No matter what background or denomination you are, we all know that our pets have a great place in our midst. Even if you are not a pet lover, you might have noticed that we have many more animal companions than 50 years ago. In many places, especially LA, pets are welcome in restaurants, and the moment you walk in, you see a water dish somewhere on the floor to accommodate them.
I recently talked to a person who helps veterinarians. In particular, assisting families with pet euthanasia. The first thing I said was that I wished we were kinder to humans in the same situation. In the medical profession, individuals take the oath to do no harm, but they also want to prolong life. I have always wondered if we are actually helping humans by prolonging life or if we should rethink our thinking!
The only thing I can truly add to this topic is that there is one word that stands central for me—for both humans and animals—and that is “dignity.” To me, it means making 100 percent sure that this being is treated with the utmost respect. Think of the saying: “Stand on one’s dignity,” which means to insist on being treated with due respect.
I used to be a candy striper as a young girl, and I saw very early on in life how hospital staff always tried to cover up the patients and make sure they looked dignified and proper before family members’ visits. It struck me as something beautiful. Later in life, I learned about hospice, and this is definitely where I learned that “dignity” was a priority!
Making the person as comfortable as possible and giving them care when a cure is no longer an option, filling their last months, weeks, or days with dignity.
When I witnessed how gentle they were when they put down my husband’s dog, years ago, it was so peaceful that it stayed with me. I know that some countries allow euthanasia and others find it immoral. I don’t want to make this article about euthanasia, it is just about dignity, respect, and care. We need to be in control of our bodies and our own lives. I believe this is all we have, and each adult will have to make his or her own decisions.
While doctors and experts ponder over your fate and medical staff advises families on what to do, we often forget to ask the patient what they want. I had one friend ask me to tell his family that he wanted hospice care, as he was incapable of telling them himself.
And if I take a recent example of my father in a hospital, that situation was totally undignified, and I had to fight to get him the respect and dignity he deserved. In others’ eyes, I fell off my pedestal as a “kindness expert” because I stood up for what I believe in…

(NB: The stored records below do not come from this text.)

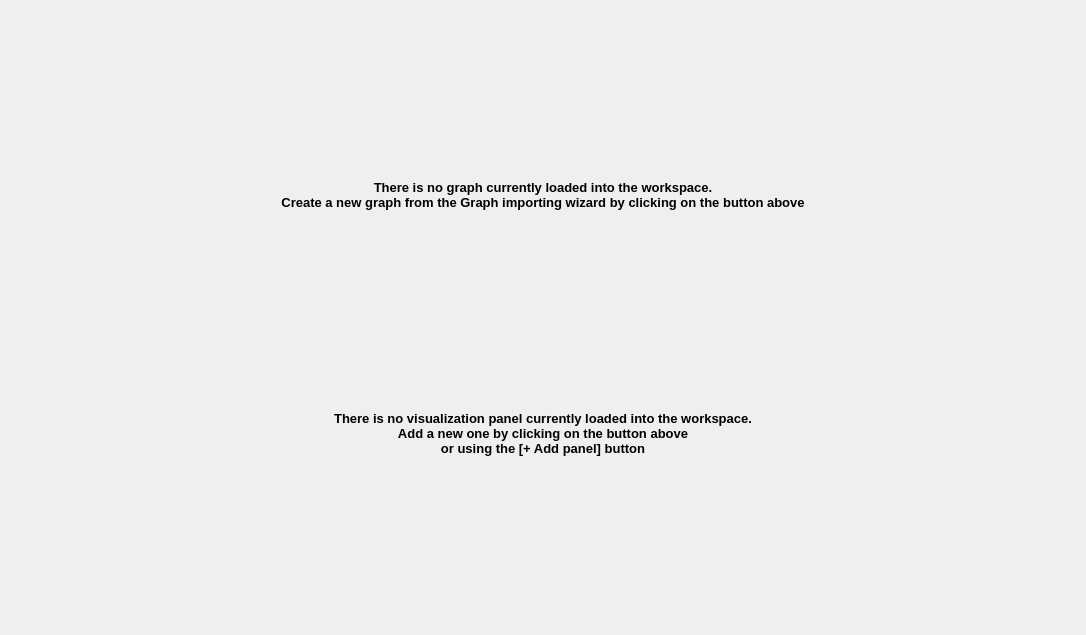
Tulip-Dev/tulip, file library/tulip-gui/designer/Workspace.ui: the form before one commit.
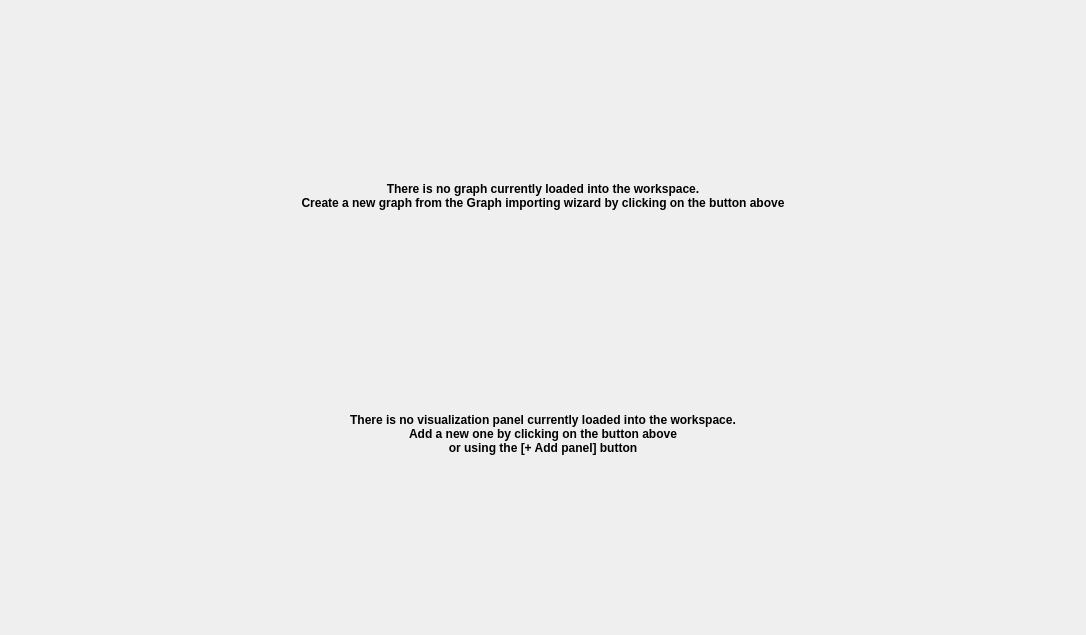
The form after the commit. The open tabs and pages were chosen to show the change. Icons and pictures are not drawn. Custom widgets are drawn as their Qt base class.

Commit message: High dpi display improvements: set font sizes in pixels instead of points

```diff
--- a/library/tulip-gui/designer/Workspace.ui
+++ b/library/tulip-gui/designer/Workspace.ui
@@ -99,11 +99,7 @@
           <item>
            <widget class="QLabel" name="label">
             <property name="text">
-             <string>&lt;!DOCTYPE HTML PUBLIC &quot;-//W3C//DTD HTML 4.0//EN&quot; &quot;http://www.w3.org/TR/REC-html40/strict.dtd&quot;&gt;
-&lt;html&gt;&lt;head&gt;&lt;meta name=&quot;qrichtext&quot; content=&quot;1&quot; /&gt;&lt;style type=&quot;text/css&quot;&gt;
-p, li { white-space: pre-wrap; }
-&lt;/style&gt;&lt;/head&gt;&lt;body style=&quot; font-family:'DejaVu Sans'; font-size:10pt; font-weight:400; font-style:normal;&quot;&gt;
-&lt;p style=&quot; margin-top:0px; margin-bottom:0px; margin-left:0px; margin-right:0px; -qt-block-indent:0; text-indent:0px;&quot;&gt;&lt;span style=&quot; font-weight:600;&quot;&gt;There is no graph currently loaded into the workspace.&lt;br /&gt;Create a new graph from the Graph importing wizard by clicking on the button above&lt;/span&gt;&lt;/p&gt;&lt;/body&gt;&lt;/html&gt;</string>
+             <string>&lt;p&gt;&lt;b&gt;There is no graph currently loaded into the workspace.&lt;br/&gt;Create a new graph from the Graph importing wizard by clicking on the button above&lt;/b&gt;&lt;/p&gt;</string>
             </property>
             <property name="alignment">
              <set>Qt::AlignCenter</set>
@@ -170,11 +166,7 @@
           <item>
            <widget class="QLabel" name="startupMessageLabel">
             <property name="text">
-             <string>&lt;!DOCTYPE HTML PUBLIC &quot;-//W3C//DTD HTML 4.0//EN&quot; &quot;http://www.w3.org/TR/REC-html40/strict.dtd&quot;&gt;
-&lt;html&gt;&lt;head&gt;&lt;meta name=&quot;qrichtext&quot; content=&quot;1&quot; /&gt;&lt;style type=&quot;text/css&quot;&gt;
-p, li { white-space: pre-wrap; }
-&lt;/style&gt;&lt;/head&gt;&lt;body style=&quot; font-family:'DejaVu Sans'; font-size:10pt; font-weight:400; font-style:normal;&quot;&gt;
-&lt;p style=&quot; margin-top:0px; margin-bottom:0px; margin-left:0px; margin-right:0px; -qt-block-indent:0; text-indent:0px;&quot;&gt;&lt;span style=&quot; font-weight:600;&quot;&gt;There is no visualization panel currently loaded into the workspace.&lt;br /&gt;Add a new one by clicking on the button above&lt;br/&gt;or using the [+ Add panel] button&lt;/span&gt;&lt;/p&gt;&lt;/body&gt;&lt;/html&gt;</string>
+             <string>&lt;p&gt;&lt;b&gt;There is no visualization panel currently loaded into the workspace.&lt;br/&gt;Add a new one by clicking on the button above&lt;br/&gt;or using the [+ Add panel] button&lt;/b&gt;&lt;/p&gt;</string>
             </property>
             <property name="alignment">
              <set>Qt::AlignCenter</set>
```
The commit also changes 9 other files.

All I hope to provoke here is that you think of how beautifully we treat our pets, and how inhumane we can be with our human loved ones faced with the same situation. We endlessly want to repair a broken body and prolong life, but for what?
Next time you have a loved one in the hospital or a loved one terminally ill, at the end of life in hospice, think of how your pet would be treated and then try to accomplish the same for your loved one. You will then notice how much you will need to fight for that principle.
Think for one minute that it is you, facing the end. What would you want them to do? I already know my answer: I would like to be treated as a beloved pet with dignity, respect, and care.